I was dropped by my wonderful, but scarey driver, in the centre of Tabriz, in the centre of a motorway like, cloverleaf. I propped Fiona against a wall, and sat to eat and drink. I was hungry. I also tried to ring Masoud, whom I'd met earlier in the week. I got through, but couldn't hear him because of the traffic noise, and then suddenly, I was scooped.....
Mohammid, a Irani cycle tourist, and his son, are keen for me to come to their home for lunch. Okay, the cake and water hadn't done much for my hunger, so I followed their car. Mohammid is a Petro - Chemical Engineer, and his very pretty wife, a Sports Teacher, starting her first job on Saturday, Irani Monday. We are joined by stunningly beautiful, future sister-in-law, who is studying English. I can tell they are beautiful, because they are not wearing head scarfs, nor "body shape hiding" clothing. It's a revelation. They tell me this is the real "them". When they leave the house they are "actors", they have to be or they will get themselves in big trouble. Mohammed even has to wear black shirts, rather than his preferred blue, orange or green as its a special time of the year, honouring a long dead prophet. Not following this edict, will have him labelled a trouble maker, and will seriously harm his promotion chances at work . He tells me that maybe 10% of his collegues follow the law implicitly, and will report any indiscretions. The other 90%, are also "acting". I'm offered beer, wine or hard stuff, but decline. Lunch is delicious. Talk is interesting. They want me to stay the night. They've got friends coming. There's going to be a party. I'm very tempted, but I've already accepted a bed elsewhere.
Mohammed cycles with me to Masoud's house. I met Masoud earlier this week. His house is huge, and very central. Masoud and his wife normally live in London. They have a holiday villa half way up the big hill, property in Tehran, and their London home. A very good friend, and mountaineering buddy, house sits for them, with his son and his wife, when they're not in Tabriz. I meet them all. Lovely, lovely people. Only difference is, the ladies wear their headscarf at home. For three days these folk feed me, take me on excursions, entertain me, and treat me like a member of their family. I feel very honored to be made to feel so comfortable, to be welcomed into their "family". It's pretty damn wonderful.

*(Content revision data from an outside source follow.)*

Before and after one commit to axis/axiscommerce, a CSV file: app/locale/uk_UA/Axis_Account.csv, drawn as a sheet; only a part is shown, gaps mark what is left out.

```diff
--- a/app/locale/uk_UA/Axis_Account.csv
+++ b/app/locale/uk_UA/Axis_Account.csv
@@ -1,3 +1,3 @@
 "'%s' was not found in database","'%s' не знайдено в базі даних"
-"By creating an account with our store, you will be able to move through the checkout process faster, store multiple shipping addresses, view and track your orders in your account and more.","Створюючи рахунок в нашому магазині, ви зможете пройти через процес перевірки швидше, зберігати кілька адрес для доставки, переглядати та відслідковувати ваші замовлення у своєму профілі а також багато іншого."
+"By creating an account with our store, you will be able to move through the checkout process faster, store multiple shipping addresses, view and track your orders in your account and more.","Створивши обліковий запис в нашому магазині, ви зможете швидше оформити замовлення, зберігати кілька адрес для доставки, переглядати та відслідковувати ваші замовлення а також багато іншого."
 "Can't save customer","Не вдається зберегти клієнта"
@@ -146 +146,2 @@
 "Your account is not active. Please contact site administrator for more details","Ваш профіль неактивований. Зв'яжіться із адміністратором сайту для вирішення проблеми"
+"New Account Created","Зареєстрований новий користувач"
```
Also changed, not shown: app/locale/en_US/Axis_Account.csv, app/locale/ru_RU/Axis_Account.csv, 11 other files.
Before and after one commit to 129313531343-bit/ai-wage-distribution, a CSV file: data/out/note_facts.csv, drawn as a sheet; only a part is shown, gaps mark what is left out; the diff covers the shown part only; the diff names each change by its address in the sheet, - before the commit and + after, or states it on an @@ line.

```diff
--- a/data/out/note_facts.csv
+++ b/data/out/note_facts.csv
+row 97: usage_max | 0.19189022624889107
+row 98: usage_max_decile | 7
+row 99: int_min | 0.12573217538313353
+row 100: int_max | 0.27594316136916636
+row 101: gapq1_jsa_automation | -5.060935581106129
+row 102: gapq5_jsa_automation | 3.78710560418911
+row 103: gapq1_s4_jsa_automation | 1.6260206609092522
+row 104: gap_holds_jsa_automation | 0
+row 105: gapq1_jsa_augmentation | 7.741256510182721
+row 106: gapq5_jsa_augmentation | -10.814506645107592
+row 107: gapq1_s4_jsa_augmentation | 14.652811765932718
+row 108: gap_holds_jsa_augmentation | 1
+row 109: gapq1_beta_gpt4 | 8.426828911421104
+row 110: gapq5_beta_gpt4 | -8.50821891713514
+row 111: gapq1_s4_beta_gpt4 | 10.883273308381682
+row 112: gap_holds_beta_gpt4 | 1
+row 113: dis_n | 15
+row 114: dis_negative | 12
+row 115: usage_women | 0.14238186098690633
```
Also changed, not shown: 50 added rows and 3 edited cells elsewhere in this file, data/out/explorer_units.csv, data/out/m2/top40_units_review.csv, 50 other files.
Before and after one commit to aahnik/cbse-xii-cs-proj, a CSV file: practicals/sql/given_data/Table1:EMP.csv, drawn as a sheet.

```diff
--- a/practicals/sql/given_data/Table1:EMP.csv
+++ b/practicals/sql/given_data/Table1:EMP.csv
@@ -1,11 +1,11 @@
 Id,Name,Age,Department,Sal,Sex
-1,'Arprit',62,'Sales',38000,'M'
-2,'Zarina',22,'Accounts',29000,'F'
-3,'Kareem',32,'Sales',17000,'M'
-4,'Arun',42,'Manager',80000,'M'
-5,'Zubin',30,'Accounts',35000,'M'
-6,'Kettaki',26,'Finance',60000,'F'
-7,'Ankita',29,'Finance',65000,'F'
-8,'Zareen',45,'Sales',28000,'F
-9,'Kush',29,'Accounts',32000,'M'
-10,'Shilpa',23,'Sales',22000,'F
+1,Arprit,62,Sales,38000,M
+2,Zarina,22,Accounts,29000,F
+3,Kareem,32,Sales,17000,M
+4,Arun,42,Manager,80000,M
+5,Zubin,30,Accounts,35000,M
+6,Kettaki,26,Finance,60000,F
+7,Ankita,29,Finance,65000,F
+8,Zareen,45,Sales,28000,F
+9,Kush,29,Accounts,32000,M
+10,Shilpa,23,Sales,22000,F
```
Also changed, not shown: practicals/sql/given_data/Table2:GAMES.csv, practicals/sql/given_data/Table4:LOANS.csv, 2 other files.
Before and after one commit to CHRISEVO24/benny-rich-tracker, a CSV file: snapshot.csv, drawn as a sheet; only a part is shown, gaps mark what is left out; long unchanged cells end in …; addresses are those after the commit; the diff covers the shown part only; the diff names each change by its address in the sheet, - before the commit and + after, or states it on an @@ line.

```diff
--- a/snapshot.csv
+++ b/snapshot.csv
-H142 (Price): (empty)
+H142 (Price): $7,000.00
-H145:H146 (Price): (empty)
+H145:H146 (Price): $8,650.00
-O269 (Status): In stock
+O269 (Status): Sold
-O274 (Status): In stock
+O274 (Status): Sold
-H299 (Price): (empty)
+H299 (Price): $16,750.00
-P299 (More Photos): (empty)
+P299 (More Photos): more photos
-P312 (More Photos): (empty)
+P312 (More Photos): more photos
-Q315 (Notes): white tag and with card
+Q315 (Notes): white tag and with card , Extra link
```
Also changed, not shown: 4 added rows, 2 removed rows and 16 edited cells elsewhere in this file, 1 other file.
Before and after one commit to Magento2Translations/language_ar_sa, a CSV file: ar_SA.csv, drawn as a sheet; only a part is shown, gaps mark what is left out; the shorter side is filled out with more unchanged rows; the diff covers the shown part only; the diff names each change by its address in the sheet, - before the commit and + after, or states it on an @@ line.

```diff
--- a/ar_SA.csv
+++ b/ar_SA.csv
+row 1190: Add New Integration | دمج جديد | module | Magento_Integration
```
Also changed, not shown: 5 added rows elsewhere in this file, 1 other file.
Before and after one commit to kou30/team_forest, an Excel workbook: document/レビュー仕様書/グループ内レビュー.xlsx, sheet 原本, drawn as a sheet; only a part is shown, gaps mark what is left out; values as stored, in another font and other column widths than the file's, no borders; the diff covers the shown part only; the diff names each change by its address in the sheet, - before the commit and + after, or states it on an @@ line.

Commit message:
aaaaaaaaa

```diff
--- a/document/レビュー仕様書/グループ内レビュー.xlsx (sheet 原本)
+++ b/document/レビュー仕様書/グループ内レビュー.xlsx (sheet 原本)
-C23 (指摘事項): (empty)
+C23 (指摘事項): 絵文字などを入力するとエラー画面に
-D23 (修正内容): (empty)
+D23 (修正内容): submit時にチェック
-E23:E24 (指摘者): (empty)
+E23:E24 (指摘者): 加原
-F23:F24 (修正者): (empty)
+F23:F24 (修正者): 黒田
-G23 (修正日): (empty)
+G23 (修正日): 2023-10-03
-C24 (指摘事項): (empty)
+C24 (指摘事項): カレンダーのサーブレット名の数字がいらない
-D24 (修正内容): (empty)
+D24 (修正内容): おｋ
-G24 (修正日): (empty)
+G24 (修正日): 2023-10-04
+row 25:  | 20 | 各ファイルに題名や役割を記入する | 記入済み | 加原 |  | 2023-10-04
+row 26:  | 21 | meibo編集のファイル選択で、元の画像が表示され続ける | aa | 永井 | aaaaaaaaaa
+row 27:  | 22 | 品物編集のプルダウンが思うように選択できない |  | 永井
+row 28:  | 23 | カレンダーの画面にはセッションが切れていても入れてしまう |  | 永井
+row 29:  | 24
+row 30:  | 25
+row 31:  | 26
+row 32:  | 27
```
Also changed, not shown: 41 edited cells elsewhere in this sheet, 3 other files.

Our first excursion, was a bike ride into a park. Persians use parks differently to us. 1000s of them wander the paths. Some have picnics. Some float on the artificial lake in paddle boat swans. It's all very "Victorian". But the young ones, teenagers and early twenties, use the crowds to hide their relationships with members of the opposite sex. That's why, policemen, armed with machine guns and heavy batons, patrol the parks on motor bikes. They're looking for liasons between obviously unmarried or unrelated males and females. I'm being serious here. And it's not like these young people are hiding behind bushes making passionate kissing and stuff, there are no bushes for them to hide behind. You are just not permitted, by the law of Islam, which is the law of the land, to associate with members of the opposite sex, that are not already closely related.
Another excursion, with these amazing ancient mountaineers, was up a local mountain, (hill). It was pouring with rain, and half an hour before twilight when we arrived at the car park. I was looking up at the summit following the very muddy steps up into the cloud. But no. I had the wrong idea. We jumped into a minibus, and drove to the summit, where there was a mosque, and some wind turbines.... oh oh. I remember them causing me problems in Australia. But it wasn't raining. So maybe a walk further up the road to the cable car.....? Now it started to rain. No it poured. And there was thunder and lightening, and I quickly remembered why I like to wear shorts in the rain. My longs were sodden. But us brave mountaineers strode on through the storm, hoping the cable car was still going. It was very dark by now, and our only light was a green laser beam, which looked pretty stunning reflecting on the raindrops. The cable car was still running. But the traffic jam when we were driving home, soaked to the skin, was intense.
Our third excursion was to the Tabriz Bazaar, the largest under a roof in the world. I've got to say, it was pretty amazing. Everything you can think of that might be sold had a section in the bazaar. You just had to know where to look. It was huge. Luckily, my guides, being mountaineers, had good navigation skills, and lots of mountaineering buddies who operated shops in the bazaar. Persian Carpets. Heard of them? Loads of them here, and amazing, amazing designs. Nope, I did not buy one. Hey guys, if you ever visit Tabriz, drop the ladies off at the bazaar for the day. You'll earn lots of brownie points.